→ Content revision data:
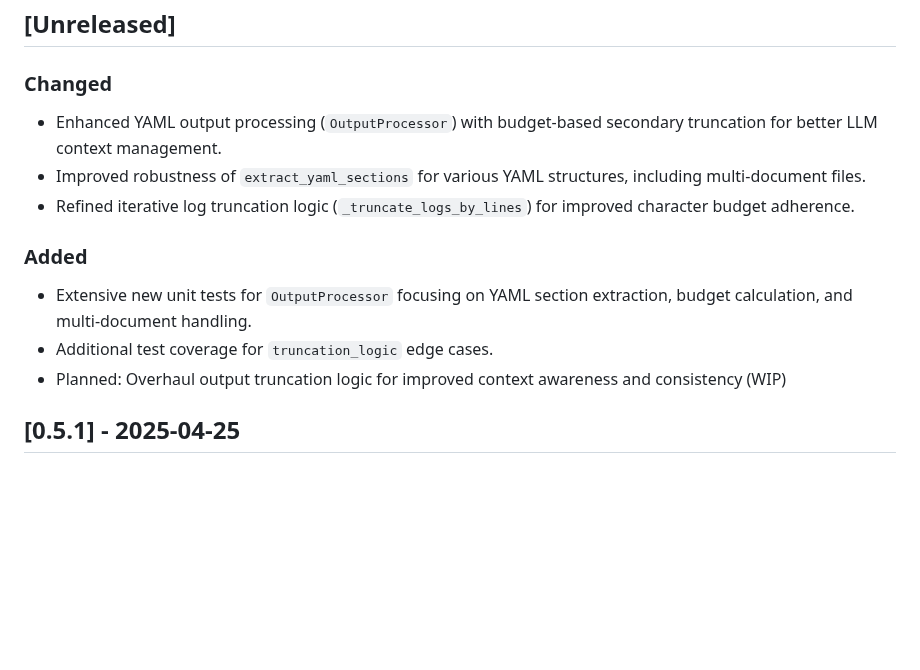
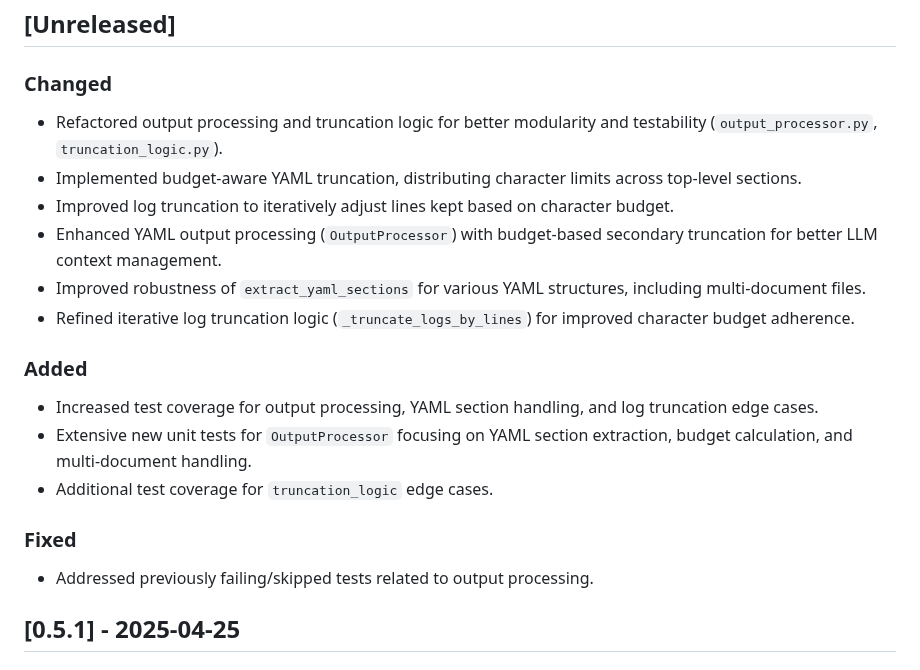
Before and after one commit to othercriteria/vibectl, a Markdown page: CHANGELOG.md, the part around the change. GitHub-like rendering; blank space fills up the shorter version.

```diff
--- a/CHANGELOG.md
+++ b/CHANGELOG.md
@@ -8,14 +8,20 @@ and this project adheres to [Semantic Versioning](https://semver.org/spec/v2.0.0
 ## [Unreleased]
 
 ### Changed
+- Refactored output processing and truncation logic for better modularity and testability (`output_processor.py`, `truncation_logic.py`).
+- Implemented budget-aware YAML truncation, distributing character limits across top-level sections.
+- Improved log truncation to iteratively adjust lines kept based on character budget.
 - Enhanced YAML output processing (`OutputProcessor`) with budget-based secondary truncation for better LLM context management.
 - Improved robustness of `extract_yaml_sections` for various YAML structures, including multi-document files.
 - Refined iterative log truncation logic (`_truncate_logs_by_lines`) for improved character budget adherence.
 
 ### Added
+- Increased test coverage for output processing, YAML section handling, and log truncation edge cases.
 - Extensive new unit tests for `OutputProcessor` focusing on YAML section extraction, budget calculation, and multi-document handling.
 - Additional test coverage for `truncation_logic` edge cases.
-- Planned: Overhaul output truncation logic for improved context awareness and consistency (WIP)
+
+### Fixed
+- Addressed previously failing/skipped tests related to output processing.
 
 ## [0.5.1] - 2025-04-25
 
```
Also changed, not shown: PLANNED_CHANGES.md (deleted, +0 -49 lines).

--

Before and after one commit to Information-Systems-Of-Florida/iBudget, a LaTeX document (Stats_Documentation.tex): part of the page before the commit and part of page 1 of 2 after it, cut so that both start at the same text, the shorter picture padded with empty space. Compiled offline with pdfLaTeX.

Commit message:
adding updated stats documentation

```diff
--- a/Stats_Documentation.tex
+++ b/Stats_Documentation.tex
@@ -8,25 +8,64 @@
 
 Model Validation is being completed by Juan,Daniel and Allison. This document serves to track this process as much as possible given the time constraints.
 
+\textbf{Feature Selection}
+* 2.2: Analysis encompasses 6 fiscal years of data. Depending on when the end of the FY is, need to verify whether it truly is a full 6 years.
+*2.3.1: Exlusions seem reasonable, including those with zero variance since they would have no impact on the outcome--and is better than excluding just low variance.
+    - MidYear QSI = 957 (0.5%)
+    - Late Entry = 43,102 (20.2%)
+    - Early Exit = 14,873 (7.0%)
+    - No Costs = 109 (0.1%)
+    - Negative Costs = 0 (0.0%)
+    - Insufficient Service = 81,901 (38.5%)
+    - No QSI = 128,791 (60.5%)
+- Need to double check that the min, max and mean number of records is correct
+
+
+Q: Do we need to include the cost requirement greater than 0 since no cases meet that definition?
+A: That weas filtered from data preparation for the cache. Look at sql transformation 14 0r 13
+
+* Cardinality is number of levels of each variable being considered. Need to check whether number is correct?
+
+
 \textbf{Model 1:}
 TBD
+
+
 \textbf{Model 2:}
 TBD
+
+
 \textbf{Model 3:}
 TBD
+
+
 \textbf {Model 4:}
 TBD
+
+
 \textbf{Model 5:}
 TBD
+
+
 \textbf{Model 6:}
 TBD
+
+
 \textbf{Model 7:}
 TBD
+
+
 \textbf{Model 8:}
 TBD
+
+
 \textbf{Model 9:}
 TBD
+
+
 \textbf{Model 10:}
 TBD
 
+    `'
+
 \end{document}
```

→ Activity: Within the entries, find each line holding the string "textbf". Reply with how many there are, as a number alone.

→ Result below: 11